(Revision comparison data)
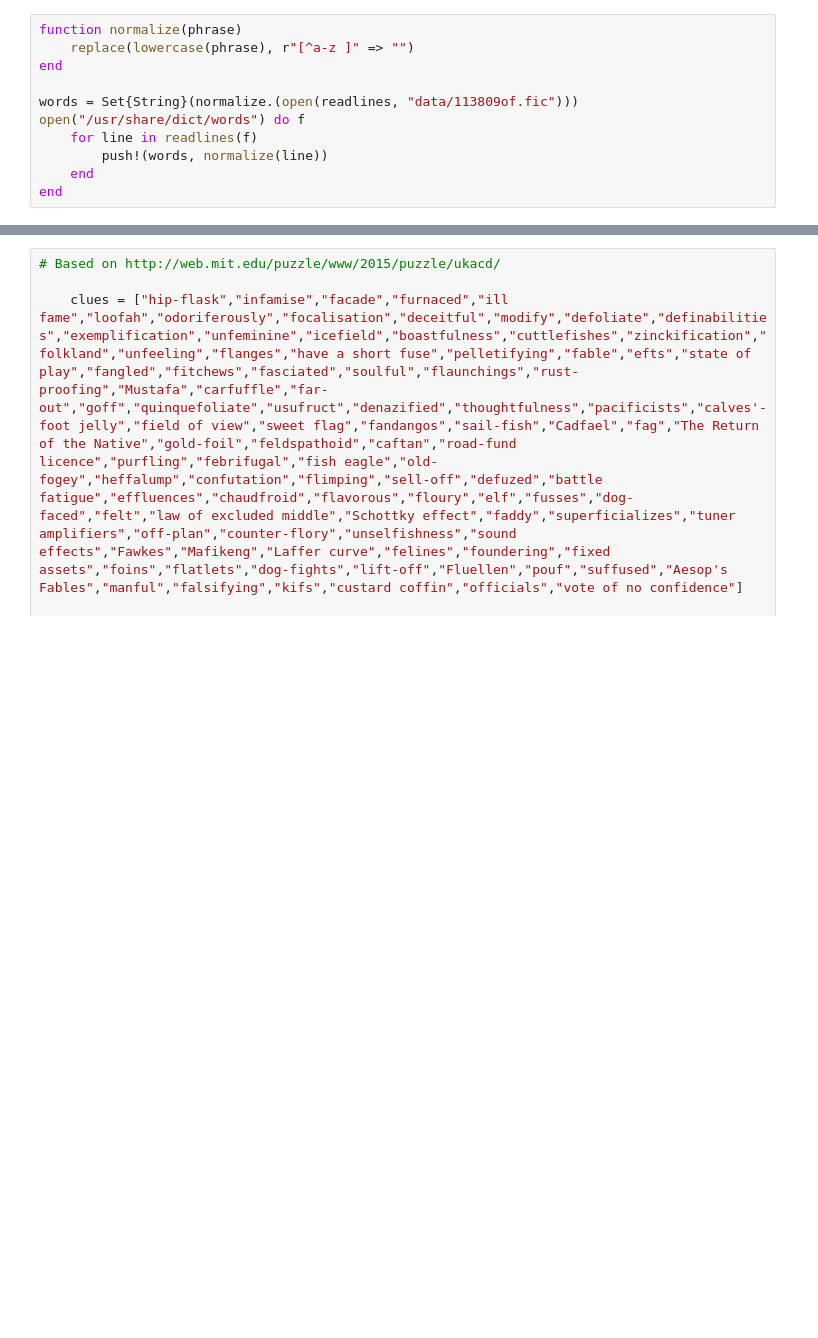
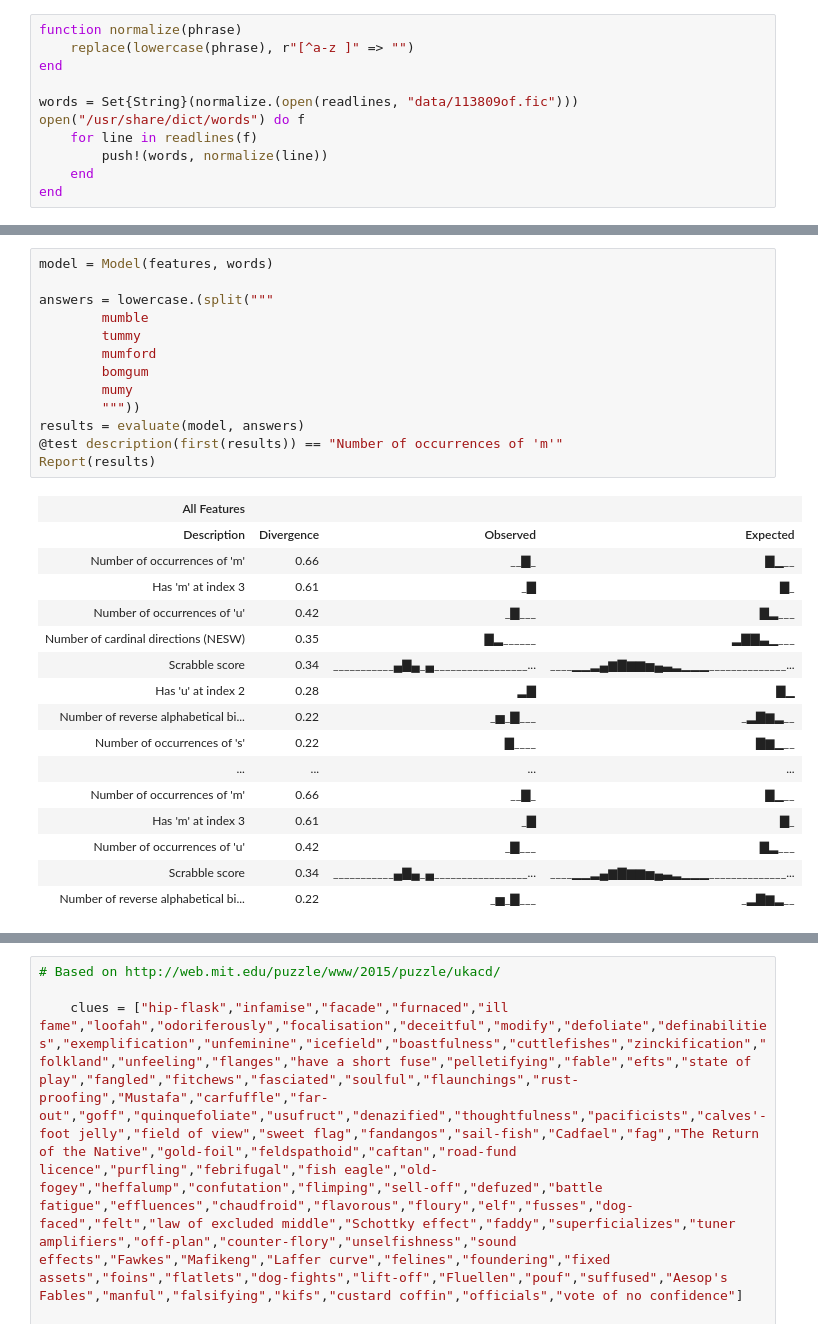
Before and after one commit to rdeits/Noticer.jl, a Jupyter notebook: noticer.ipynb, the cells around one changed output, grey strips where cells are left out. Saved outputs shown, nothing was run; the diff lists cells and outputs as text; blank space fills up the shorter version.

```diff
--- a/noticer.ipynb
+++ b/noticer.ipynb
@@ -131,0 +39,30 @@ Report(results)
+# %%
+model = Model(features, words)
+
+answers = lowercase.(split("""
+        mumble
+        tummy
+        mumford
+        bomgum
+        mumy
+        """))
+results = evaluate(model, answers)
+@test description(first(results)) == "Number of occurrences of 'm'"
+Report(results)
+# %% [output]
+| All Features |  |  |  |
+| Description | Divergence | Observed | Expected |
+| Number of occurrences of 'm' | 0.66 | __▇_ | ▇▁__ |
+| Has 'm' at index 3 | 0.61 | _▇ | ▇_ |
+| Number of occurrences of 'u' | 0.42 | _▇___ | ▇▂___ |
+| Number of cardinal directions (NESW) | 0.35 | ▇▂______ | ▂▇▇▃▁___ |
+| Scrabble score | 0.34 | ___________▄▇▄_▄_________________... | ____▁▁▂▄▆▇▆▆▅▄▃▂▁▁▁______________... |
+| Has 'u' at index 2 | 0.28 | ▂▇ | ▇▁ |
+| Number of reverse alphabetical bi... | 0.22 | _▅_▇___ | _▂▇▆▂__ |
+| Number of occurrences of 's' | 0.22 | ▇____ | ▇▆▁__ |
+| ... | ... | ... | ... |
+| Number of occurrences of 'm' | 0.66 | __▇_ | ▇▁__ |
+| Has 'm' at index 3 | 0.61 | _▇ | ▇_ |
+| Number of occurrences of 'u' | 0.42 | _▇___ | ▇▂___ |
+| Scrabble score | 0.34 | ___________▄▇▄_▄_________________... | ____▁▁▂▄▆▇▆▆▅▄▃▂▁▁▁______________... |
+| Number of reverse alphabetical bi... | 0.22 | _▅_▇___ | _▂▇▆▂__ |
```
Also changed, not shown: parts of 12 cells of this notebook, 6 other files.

...

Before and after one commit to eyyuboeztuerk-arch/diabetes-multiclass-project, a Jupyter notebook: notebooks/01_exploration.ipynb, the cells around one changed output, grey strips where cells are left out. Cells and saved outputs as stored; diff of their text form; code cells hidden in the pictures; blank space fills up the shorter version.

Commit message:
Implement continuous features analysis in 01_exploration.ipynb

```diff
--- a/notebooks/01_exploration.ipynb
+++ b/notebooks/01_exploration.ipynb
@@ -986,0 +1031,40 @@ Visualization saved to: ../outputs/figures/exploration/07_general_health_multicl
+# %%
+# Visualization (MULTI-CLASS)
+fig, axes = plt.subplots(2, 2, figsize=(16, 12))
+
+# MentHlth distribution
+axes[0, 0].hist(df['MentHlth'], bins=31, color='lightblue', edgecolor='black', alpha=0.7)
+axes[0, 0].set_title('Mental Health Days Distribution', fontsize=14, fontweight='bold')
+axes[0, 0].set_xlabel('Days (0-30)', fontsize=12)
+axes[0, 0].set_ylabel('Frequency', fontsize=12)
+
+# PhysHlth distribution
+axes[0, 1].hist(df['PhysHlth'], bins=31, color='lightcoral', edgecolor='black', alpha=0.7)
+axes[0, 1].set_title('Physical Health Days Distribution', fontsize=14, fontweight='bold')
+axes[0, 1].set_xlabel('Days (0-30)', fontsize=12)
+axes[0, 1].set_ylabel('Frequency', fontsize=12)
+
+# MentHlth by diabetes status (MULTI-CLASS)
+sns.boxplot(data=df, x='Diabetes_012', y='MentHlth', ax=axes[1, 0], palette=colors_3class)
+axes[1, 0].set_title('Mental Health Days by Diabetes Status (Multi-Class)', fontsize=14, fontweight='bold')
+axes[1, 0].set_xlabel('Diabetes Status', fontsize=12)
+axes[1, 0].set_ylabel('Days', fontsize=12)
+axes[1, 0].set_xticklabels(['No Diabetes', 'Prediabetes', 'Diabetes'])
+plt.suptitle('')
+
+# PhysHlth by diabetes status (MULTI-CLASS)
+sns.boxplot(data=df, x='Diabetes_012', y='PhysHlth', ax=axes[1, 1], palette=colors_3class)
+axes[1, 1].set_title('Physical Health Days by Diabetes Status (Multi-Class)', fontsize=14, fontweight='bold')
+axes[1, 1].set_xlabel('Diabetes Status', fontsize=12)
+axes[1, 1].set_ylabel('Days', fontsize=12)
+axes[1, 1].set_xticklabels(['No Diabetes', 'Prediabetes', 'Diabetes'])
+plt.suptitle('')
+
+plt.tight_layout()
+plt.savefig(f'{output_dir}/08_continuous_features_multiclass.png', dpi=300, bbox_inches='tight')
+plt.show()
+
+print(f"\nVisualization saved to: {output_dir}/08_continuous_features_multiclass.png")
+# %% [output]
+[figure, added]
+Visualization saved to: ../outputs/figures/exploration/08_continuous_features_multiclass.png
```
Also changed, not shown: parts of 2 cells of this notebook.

**ASSIGNMENT:** A complete answer reproduces every line of the records in which the word "strips" occurs.

**ANSWER TO THE PROBLEM:**
Before and after one commit to rdeits/Noticer.jl, a Jupyter notebook: noticer.ipynb, the cells around one changed output, grey strips where cells are left out. Saved outputs shown, nothing was run; the diff lists cells and outputs as text; blank space fills up the shorter version.
Before and after one commit to eyyuboeztuerk-arch/diabetes-multiclass-project, a Jupyter notebook: notebooks/01_exploration.ipynb, the cells around one changed output, grey strips where cells are left out. Cells and saved outputs as stored; diff of their text form; code cells hidden in the pictures; blank space fills up the shorter version.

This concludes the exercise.